"James M. Gavin.”

No one knew if this airborne concept would work.

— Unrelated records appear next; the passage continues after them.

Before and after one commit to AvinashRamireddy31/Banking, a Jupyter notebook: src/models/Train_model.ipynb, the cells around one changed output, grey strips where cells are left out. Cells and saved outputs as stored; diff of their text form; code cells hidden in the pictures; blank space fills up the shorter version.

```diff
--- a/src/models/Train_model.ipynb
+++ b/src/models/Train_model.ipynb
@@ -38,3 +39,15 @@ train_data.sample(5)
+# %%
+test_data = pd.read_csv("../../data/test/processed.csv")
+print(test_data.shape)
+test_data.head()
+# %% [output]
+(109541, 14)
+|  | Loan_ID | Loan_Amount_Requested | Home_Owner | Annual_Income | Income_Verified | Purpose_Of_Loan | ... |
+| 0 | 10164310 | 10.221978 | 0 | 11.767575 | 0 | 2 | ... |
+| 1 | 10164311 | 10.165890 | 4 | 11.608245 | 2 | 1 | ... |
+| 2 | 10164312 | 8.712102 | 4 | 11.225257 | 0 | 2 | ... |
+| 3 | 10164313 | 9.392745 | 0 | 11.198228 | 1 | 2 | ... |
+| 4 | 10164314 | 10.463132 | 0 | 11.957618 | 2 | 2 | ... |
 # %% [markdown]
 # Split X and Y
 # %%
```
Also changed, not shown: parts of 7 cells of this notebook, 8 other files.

For the most part, it didn't. More on that tomorrow as we continue the story into July 10, 1943.

Facebook photo

The 82nd Airborne Division is saddened to announce the death of First Sergeant (retired) Harold Eatman, an original member of the 505th Parachute Infantry Regiment, at age 102 at his home in Matthews, North Carolina.

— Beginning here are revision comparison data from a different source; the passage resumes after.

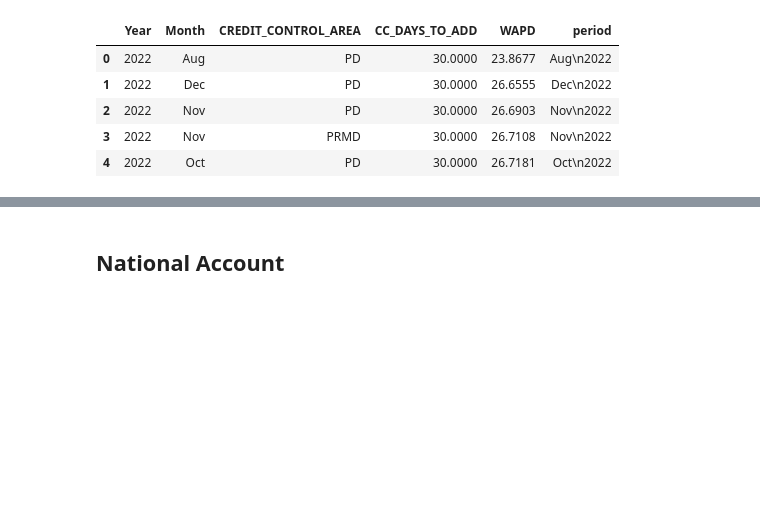
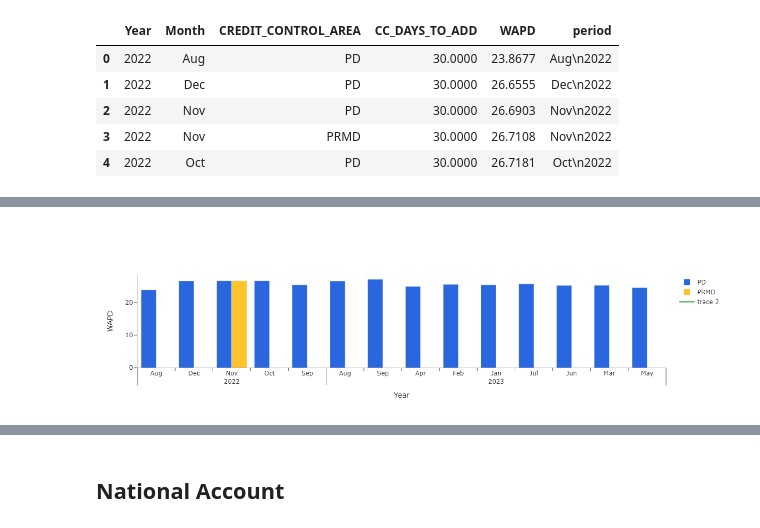
Before and after one commit to cah-madison-johnson/treasure_chest, a Jupyter notebook: WADTP/WAPD.ipynb, the cells around one changed output, grey strips where cells are left out. Drawn from its saved outputs; the diff is of its cells as text; code cells hidden in the pictures; blank space fills up the shorter version.

```diff
--- a/WADTP/WAPD.ipynb
+++ b/WADTP/WAPD.ipynb
@@ -441,4 +456,36 @@ dff = pd.DataFrame(
         dso_term = df.CC_DAYS_TO_ADD.values
     )
 )
+# %%
+import plotly.graph_objects as go
+from plotly.subplots import make_subplots
+import plotly.graph_objects as go
+# fig = go.Figure()
+fig = make_subplots(1,1)
+
+fig.update_layout(
+    template="simple_white",
+    xaxis=dict(title_text="Year"),
+    yaxis=dict(title_text="WAPD"),
+    barmode="group",
+)
+
+colors = ["#2A66DE", "#FFC32B"]
+# fig.add_trace(go.Scatter(x=dff['month'], y=dff['CCA'], line=dict(color='red'), name='DSO term'),
+#               row = 1, col = 1)
+
+for r, c in zip(dff.CCA.unique(), colors):
+    plot_df = dff[dff.CCA == r]
+    fig.add_trace(go.Bar(x=[plot_df.year, plot_df.month], y=plot_df.WAPD, name=r, marker_color=c),
+              row = 1, col = 1)
+# fig.add_hline(y=30.00,name = "DSO Term")
+
+
+fig.add_traces(go.Scatter(x= plot_df.month, y=plot_df.CCA, mode = 'lines'))
+
+
+# fig.plot(fi.CC_DAYS_TO_ADD, c = "y", label = "DSO Term",zorder=10)
+fig.show()
+# %% [output]
+[figure, added]
 # %%
```
Also changed, not shown: parts of 3 cells of this notebook.
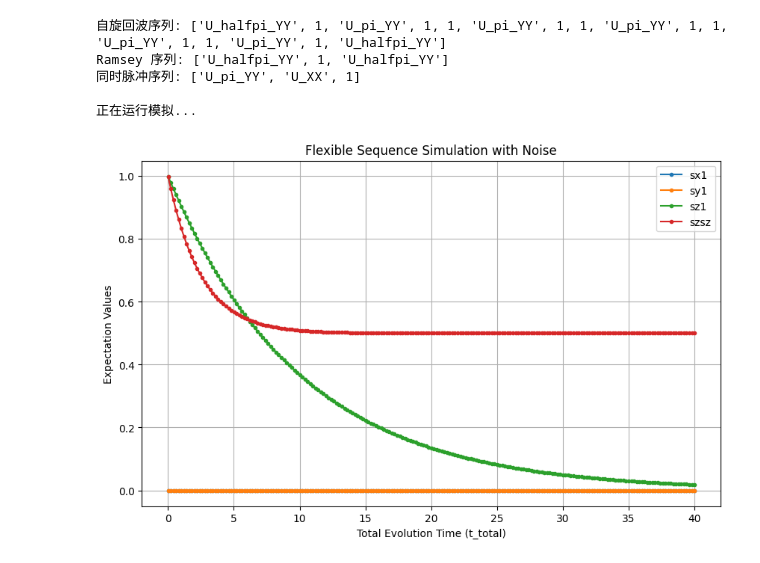
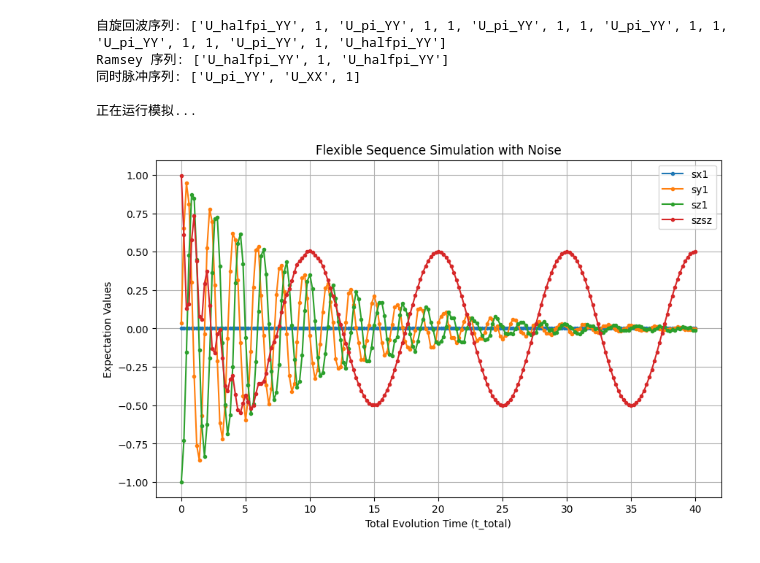
Before and after one commit to PIJHGITHUB/quantum, a Jupyter notebook: exp_simulate.ipynb, the cells around one changed output. Drawn from its saved outputs; the diff is of its cells as text; code cells hidden in the pictures.

```diff
--- a/exp_simulate.ipynb
+++ b/exp_simulate.ipynb
@@ -97,6 +97,24 @@ def run_dynamic_simulation_v5(evolution_times, ops, observables, c_ops, event_se
                 avg_vals[j] += expect(obs, rho)
         results[:, i] = avg_vals / N_samples
     return results
+
+def run_dynamic_simulation_v7(evolution_times, observables, event_sequence,
+                              H_base, H_noise_op, rho0, c_ops,
+                              N_samples=100, sigma_noise=0.1 * np.pi,
+                              options={'store_states': True, 'nsteps': 50000}):
+    results = np.zeros((len(observables), len(evolution_times)))
+
+    for i, t_total in enumerate(tqdm(evolution_times, desc="演化时间扫描")):
+        avg_vals = np.zeros(len(observables))
+        for _ in range(N_samples):
+            eps_k = np.random.normal(0, sigma_noise)
+            H = H_base + eps_k * H_noise_op
+            events_with_pulses = event_sequence.generate_events(t_total)
+            rho = evolve_density_matrix(H, rho0, t_total, events_with_pulses, c_ops, options)
+            for j, obs in enumerate(observables):
+                avg_vals[j] += expect(obs, rho)
+        results[:, i] = avg_vals / N_samples
+    return results
 # %%
 g, e = basis(2, 0), basis(2, 1)
 ge, eg = tensor(g, e), tensor(e, g)
@@ -115,7 +133,7 @@ ops = {
     'U_pi_YY': tensor(gates.ry(np.pi), gates.ry(np.pi)),
     'U_halfpi_YY': tensor(gates.ry(0.5*np.pi), gates.ry(0.5*np.pi)),
     'U_XX': tensor(gates.rx(0.5*np.pi), gates.rx(0.5*np.pi)), # 添加一个示例操作
-    'psi_p_initial': gg,
+
     'P_psi_plus': psi_plus * psi_plus.dag()
 }
 # %%
@@ -144,37 +162,38 @@ simultaneous_pulse_sequence = ['U_pi_YY', 'U_XX', 1]
 print(f"同时脉冲序列: {simultaneous_pulse_sequence}")
 S_simultaneous = EventSequence(ops, sequence=simultaneous_pulse_sequence)
 
 
 # --- 选择一个序列来运行模拟 ---
 # 您可以在这里切换 S_spin_echo, S_ramsey, S_simultaneous 来测试不同的序列
-chosen_sequence =S_spin_echo
+chosen_sequence =S_ramsey
 print("\n正在运行模拟...")
 
 
 obs_list = [ops['sx1'], ops['sy1'], ops['sz1'], tensor(sigmaz(), sigmaz())]
 evolution_times = np.linspace(0.01, 40.0, 201) # 减少时间范围以便更快看到结果
+H_base = (1 * np.pi / 2.0) * (ops['sz1'] + ops['sz2']) + \
+             (0.2 * np.pi / 2.0) * (ops['P01'] - ops['P10'])
+H_noise_op = 0.1*(ops['sz1'] + ops['sz2']) / 2.0
+rho0 = gg * gg.dag()
 c_ops = [np.sqrt(0.05) * (ops['sz1'] + ops['sz2'])]
 
-results = run_dynamic_simulation_v5(evolution_times, ops, observables=obs_list, c_ops=c_ops,
-                                    event_sequence=chosen_sequence,
-                                    options={'store_states': True, 'nsteps': 50000},
-                                    N_samples=10) # 使用较少的样本数以加快测试速度
-
+results = run_dynamic_simulation_v7(evolution_times,observables=obs_list,event_sequence=chosen_sequence,
+                                    H_base=H_base,H_noise_op=H_noise_op,rho0=rho0,c_ops=c_ops,N_samples=10)
 # 绘图
 plt.figure(figsize=(10, 6))
 for i, label in enumerate(["sx1", "sy1", "sz1", "szsz"]):
     plt.plot(evolution_times, results[i, :], '.-', label=label)
 
 plt.xlabel("Total Evolution Time (t_total)")
 plt.ylabel("Expectation Values")
 plt.title("Flexible Sequence Simulation with Noise")
 plt.legend()
 plt.grid(True)
 plt.show()
 # %% [output]
 自旋回波序列: ['U_halfpi_YY', 1, 'U_pi_YY', 1, 1, 'U_pi_YY', 1, 1, 'U_pi_YY', 1, 1, 'U_pi_YY', 1, 1, 'U_pi_YY', 1, 'U_halfpi_YY']
 Ramsey 序列: ['U_halfpi_YY', 1, 'U_halfpi_YY']
 同时脉冲序列: ['U_pi_YY', 'U_XX', 1]
 
 正在运行模拟...
-[figure, old version]
+[figure, new version]
```
Also changed, not shown: 1 other file.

Harold is one of less than 2,800 All American Paratroopers to have made all four World War II combat jumps with the 82nd Airborne Division (Sicily, Salerno, Normandy, and Holland). Fewer than 16 now remain living.

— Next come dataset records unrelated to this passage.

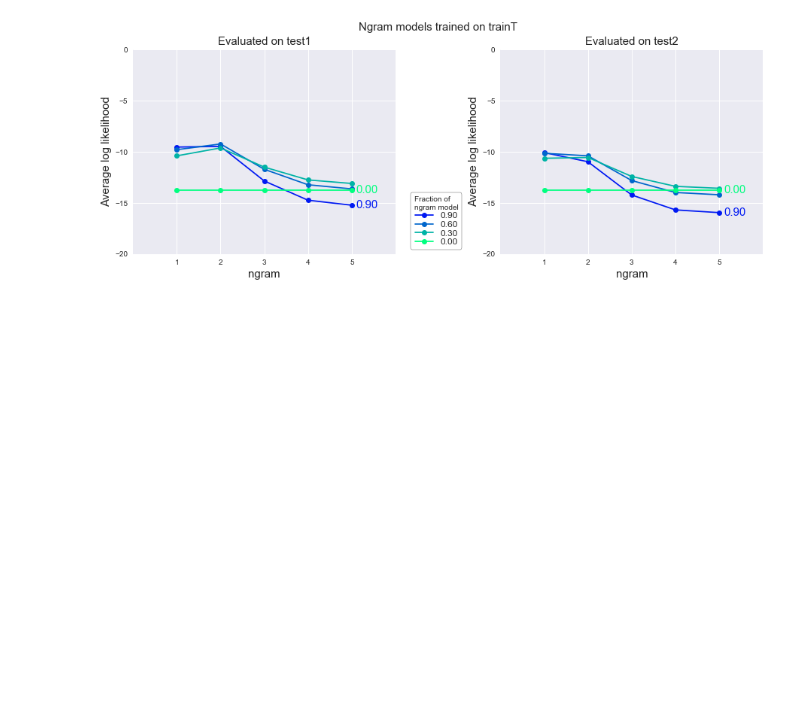
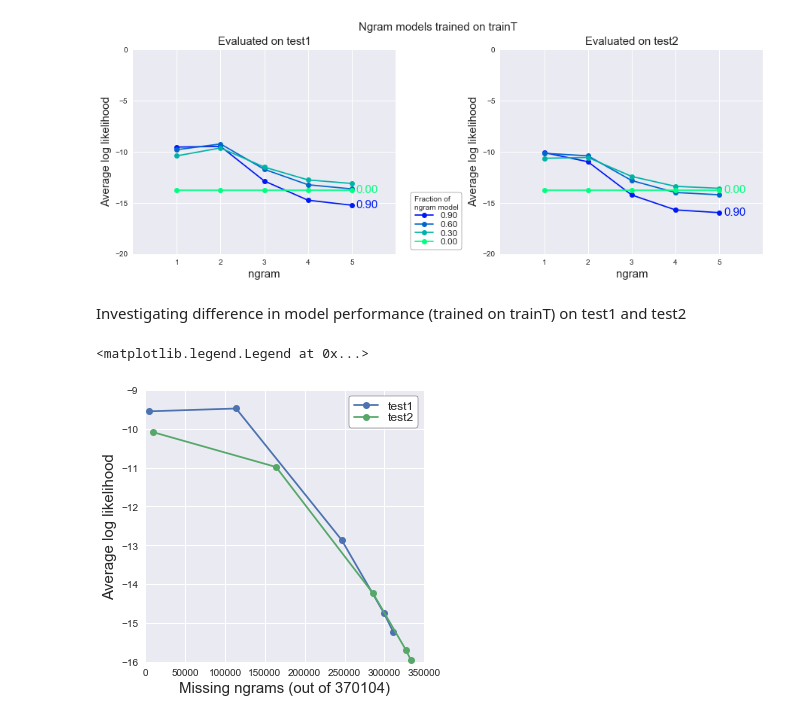
Before and after one commit to khanhnguyendata/ngram, a Jupyter notebook: ngram_models.ipynb, the cells around one changed output. Saved outputs shown, nothing was run; the diff lists cells and outputs as text; code cells hidden in the pictures; blank space fills up the shorter version.

```diff
--- a/ngram_models.ipynb
+++ b/ngram_models.ipynb
@@ -264,6 +349,45 @@ fig.savefig('viz/ngram_T1_T2.png')
 plt.show()
 # %% [output]
 [figure]
+# %% [markdown]
+Investigating difference in model performance (trained on trainT) on test1 and test2
+# %%
+avg_ll_T1s_90 = [calculate_avg_ll(test_condprobsT1, [0, n], weights=[0.1, 0.9]) for n in range(1, 6)]
+avg_ll_T2s_90 = [calculate_avg_ll(test_condprobsT2, [0, n], weights=[0.1, 0.9]) for n in range(1, 6)]
+# %%
+n_missing_ngrams_T1 = {}
+n_missing_ngrams_T2 = {}
+
+for n in range(2, 6):
+    trainT_padded = WordCounter(get_tokenized_sentences(file_names_lookup['trainT'], padding=n-1))
+    test1_padded = WordCounter(get_tokenized_sentences(file_names_lookup['test1'], padding=n-1))
+    test2_padded = WordCounter(get_tokenized_sentences(file_names_lookup['test2'], padding=n-1))
+    ngram_model = MultigramModel(trainT_padded, n=n, k=1)
+    train_ngrams = set(ngram for ngram in ngram_model.ngram_condprobs if '<UNK>' not in ngram)
+
+    ngram_model.calculate_avg_ll(test1_padded)
+    n_missing_ngrams_T1[n] = sum(info['count'] for ngram, info in ngram_model.test_info.items() if ngram not in train_ngrams)
+
+    ngram_model.calculate_avg_ll(test2_padded)
+    n_missing_ngrams_T2[n] = sum(info['count'] for ngram, info in ngram_model.test_info.items() if ngram not in train_ngrams)
+# %%
+n_missing_ngrams_T1[1] = len(set(test1.all_ngram_counts[1]) - set(trainT.all_ngram_counts[1]))
+n_missing_ngrams_T2[1] = len(set(test2.all_ngram_counts[1]) - set(trainT.all_ngram_counts[1]))
+# %%
+fig, ax = plt.subplots(figsize=(5, 5))
+ax.plot([n_missing_ngrams_T1[n] for n in range(1, 6)], avg_ll_T1s_90, 'o-', label='test1', clip_on=False)
+ax.plot([n_missing_ngrams_T2[n] for n in range(1, 6)], avg_ll_T2s_90, 'o-', label='test2', clip_on=False)
+ax.set_xlabel('Missing ngrams (out of 370104)')
+ax.set_ylabel('Average log likelihood')
+ax.set_xlim(0, 350000)
+ax.set_ylim(-16, -9)
+
+fig.savefig('viz/ missing_vs_avg_ll_T12.png', bbox_inches='tight')
+
+ax.legend(**legend_opts)
+# %% [output]
+<matplotlib.legend.Legend at 0x...>
+[figure, added]
 # %%
 unigram_weights = np.arange(0, 1, 0.01)
 full_unigram_weights = np.arange(0, 1.01, 0.01)
```
Also changed, not shown: parts of 65 cells of this notebook, 40 other files.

Born December 22, 1915, Harold volunteered for Army service in 1942. He served in H Company, 505th Regimental Combat Team, 82nd Airborne Division, from October 1942 through September 1945. His awards and decorations include the French Legion of Honor, the Bronze Star Medal, the Purple Heart, 2 Army Commendation Medals, and the Senior Parachutist Badge with four bronze stars.

Facebook photo


Our 1 Panther Battalion, part of the Golden Brigade, conducts a 3-day operation in South Vietnam's Long An Province (in the Mekong Delta).

This was a mission to capture or kill North Vietnamese Army forces in the area. Long An was considered a low-threat, low-risk area at the time and this mission was also an opportunity for the brand new 1 Panther Battalion Commander, Lieutenant Colonel Joseph Franklin, to grow accustomed to the terrain.

The mission was a "dry hole," with virtually nothing significant found.

Facebook photo

A WWII Paratrooper is coming home.

The remains of Private First Class Willard "Bud" Jenkins, Missing In Action since Sep, 1944, have been identified.

Bud operated a rudder boat with our 307th Airborne Engineer Battalion during the Waal River Crossing, transporting our 504th "Devils in Baggy Pants" Paratroopers across the river during daylight to secure the Njimegen bridge (think of the assault boat scene from "A Bridge Too Far" when our Paratroopers were crossing the river against overwhelming German fire).

Bud made at least one successful pass across the river. On a subsequent pass, he was shot in the chest and fell in the river. He could not be recovered.

Willard, from Scranton, Pennsylvania, was drafted in June of 1942. He will be returned to his Family and given a proper burial.

Facebook photo

Caption This, Paratroopers.

Facebook photo

THIS DAY IN ALL AMERICAN HISTORY: JULY 7, 2003: Sergeant Chad Keith, 21, of Batesville, Illinois, assigned to our White Falcons, was killed in Baghdad when his vehicle was struck with an explosive device. He is buried at Arlington National Cemetery.

Chad, a 2000 graduate of Batesville High School, is celebrated in his hometown, as he should be.

Well see you at Final Manifest, Chad!

Facebook photo